TASK MATERIAL:

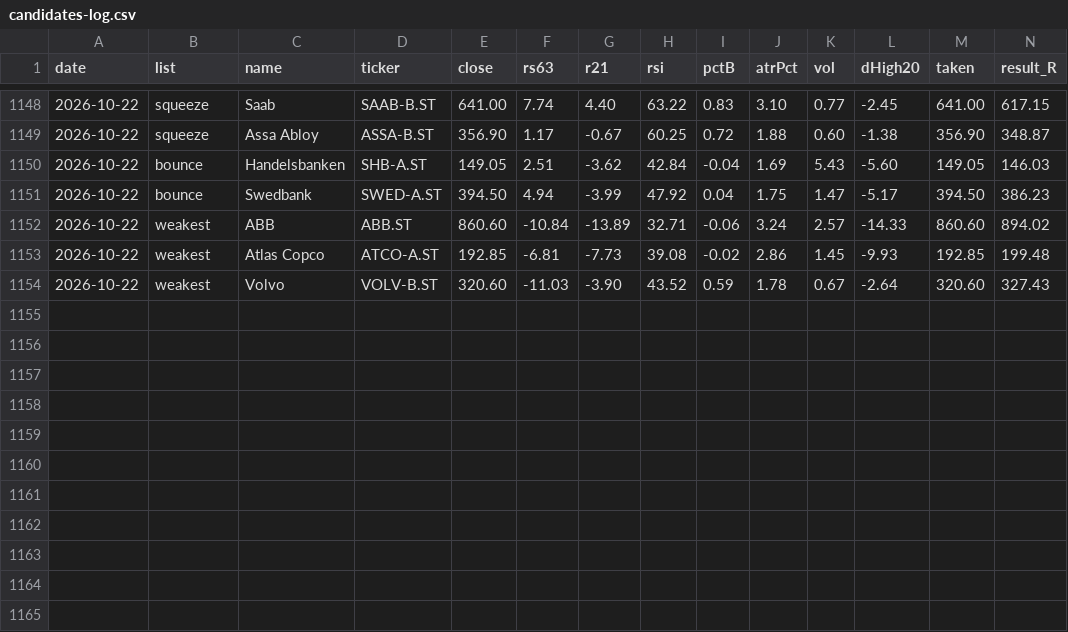
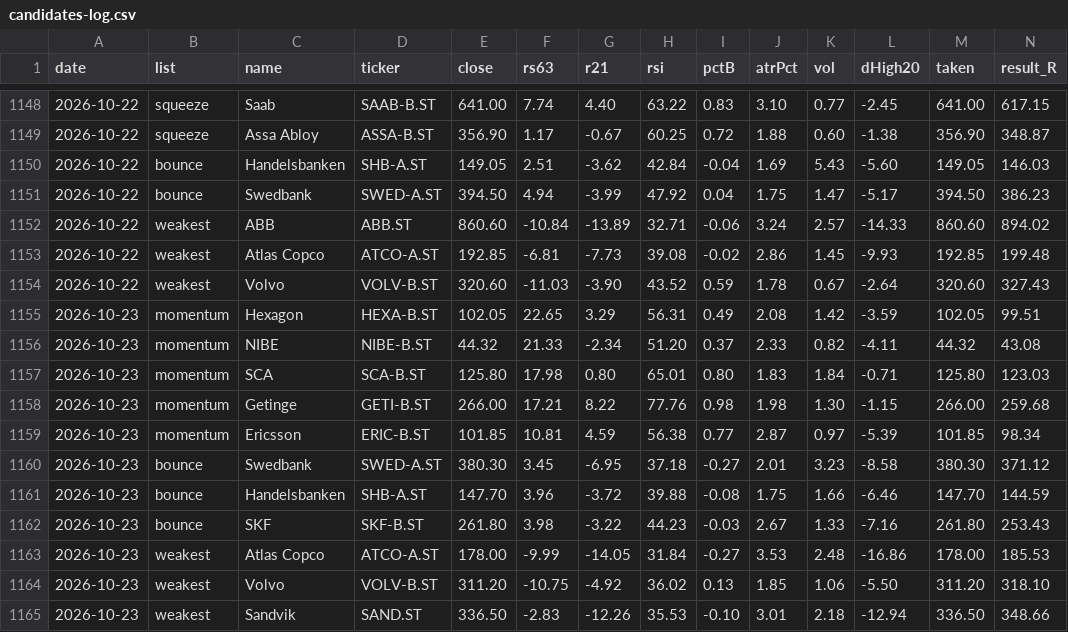
Before and after one commit to alexgianni777-tech/omxs30, a CSV file: candidates-log.csv, drawn as a sheet; only a part is shown, gaps mark what is left out; rows hold the shown columns only; the diff names each change by its address in the sheet, - before the commit and + after, or states it on an @@ line.

```diff
--- a/candidates-log.csv
+++ b/candidates-log.csv
+row 1155: 2026-10-23 | momentum | Hexagon | HEXA-B.ST | 102.05 | 22.65 | 3.29 | 56.31 | 0.49 | 2.08 | 1.42 | -3.59 | 102.05 | 99.51
+row 1156: 2026-10-23 | momentum | NIBE | NIBE-B.ST | 44.32 | 21.33 | -2.34 | 51.20 | 0.37 | 2.33 | 0.82 | -4.11 | 44.32 | 43.08
+row 1157: 2026-10-23 | momentum | SCA | SCA-B.ST | 125.80 | 17.98 | 0.80 | 65.01 | 0.80 | 1.83 | 1.84 | -0.71 | 125.80 | 123.03
+row 1158: 2026-10-23 | momentum | Getinge | GETI-B.ST | 266.00 | 17.21 | 8.22 | 77.76 | 0.98 | 1.98 | 1.30 | -1.15 | 266.00 | 259.68
+row 1159: 2026-10-23 | momentum | Ericsson | ERIC-B.ST | 101.85 | 10.81 | 4.59 | 56.38 | 0.77 | 2.87 | 0.97 | -5.39 | 101.85 | 98.34
+row 1160: 2026-10-23 | bounce | Swedbank | SWED-A.ST | 380.30 | 3.45 | -6.95 | 37.18 | -0.27 | 2.01 | 3.23 | -8.58 | 380.30 | 371.12
+row 1161: 2026-10-23 | bounce | Handelsbanken | SHB-A.ST | 147.70 | 3.96 | -3.72 | 39.88 | -0.08 | 1.75 | 1.66 | -6.46 | 147.70 | 144.59
+row 1162: 2026-10-23 | bounce | SKF | SKF-B.ST | 261.80 | 3.98 | -3.22 | 44.23 | -0.03 | 2.67 | 1.33 | -7.16 | 261.80 | 253.43
+row 1163: 2026-10-23 | weakest | Atlas Copco | ATCO-A.ST | 178.00 | -9.99 | -14.05 | 31.84 | -0.27 | 3.53 | 2.48 | -16.86 | 178.00 | 185.53
+row 1164: 2026-10-23 | weakest | Volvo | VOLV-B.ST | 311.20 | -10.75 | -4.92 | 36.02 | 0.13 | 1.85 | 1.06 | -5.50 | 311.20 | 318.10
+row 1165: 2026-10-23 | weakest | Sandvik | SAND.ST | 336.50 | -2.83 | -12.26 | 35.53 | -0.10 | 3.01 | 2.18 | -12.94 | 336.50 | 348.66
```
Also changed, not shown: 3 other files.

DIRECTIONS: Your copy should match the material above exactly, minus its pictures.

FINISHED TASK:
Before and after one commit to alexgianni777-tech/omxs30, a CSV file: candidates-log.csv, drawn as a sheet; only a part is shown, gaps mark what is left out; rows hold the shown columns only; the diff names each change by its address in the sheet, - before the commit and + after, or states it on an @@ line.

```diff
--- a/candidates-log.csv
+++ b/candidates-log.csv
+row 1155: 2026-10-23 | momentum | Hexagon | HEXA-B.ST | 102.05 | 22.65 | 3.29 | 56.31 | 0.49 | 2.08 | 1.42 | -3.59 | 102.05 | 99.51
+row 1156: 2026-10-23 | momentum | NIBE | NIBE-B.ST | 44.32 | 21.33 | -2.34 | 51.20 | 0.37 | 2.33 | 0.82 | -4.11 | 44.32 | 43.08
+row 1157: 2026-10-23 | momentum | SCA | SCA-B.ST | 125.80 | 17.98 | 0.80 | 65.01 | 0.80 | 1.83 | 1.84 | -0.71 | 125.80 | 123.03
+row 1158: 2026-10-23 | momentum | Getinge | GETI-B.ST | 266.00 | 17.21 | 8.22 | 77.76 | 0.98 | 1.98 | 1.30 | -1.15 | 266.00 | 259.68
+row 1159: 2026-10-23 | momentum | Ericsson | ERIC-B.ST | 101.85 | 10.81 | 4.59 | 56.38 | 0.77 | 2.87 | 0.97 | -5.39 | 101.85 | 98.34
+row 1160: 2026-10-23 | bounce | Swedbank | SWED-A.ST | 380.30 | 3.45 | -6.95 | 37.18 | -0.27 | 2.01 | 3.23 | -8.58 | 380.30 | 371.12
+row 1161: 2026-10-23 | bounce | Handelsbanken | SHB-A.ST | 147.70 | 3.96 | -3.72 | 39.88 | -0.08 | 1.75 | 1.66 | -6.46 | 147.70 | 144.59
+row 1162: 2026-10-23 | bounce | SKF | SKF-B.ST | 261.80 | 3.98 | -3.22 | 44.23 | -0.03 | 2.67 | 1.33 | -7.16 | 261.80 | 253.43
+row 1163: 2026-10-23 | weakest | Atlas Copco | ATCO-A.ST | 178.00 | -9.99 | -14.05 | 31.84 | -0.27 | 3.53 | 2.48 | -16.86 | 178.00 | 185.53
+row 1164: 2026-10-23 | weakest | Volvo | VOLV-B.ST | 311.20 | -10.75 | -4.92 | 36.02 | 0.13 | 1.85 | 1.06 | -5.50 | 311.20 | 318.10
+row 1165: 2026-10-23 | weakest | Sandvik | SAND.ST | 336.50 | -2.83 | -12.26 | 35.53 | -0.10 | 3.01 | 2.18 | -12.94 | 336.50 | 348.66
```
Also changed, not shown: 3 other files.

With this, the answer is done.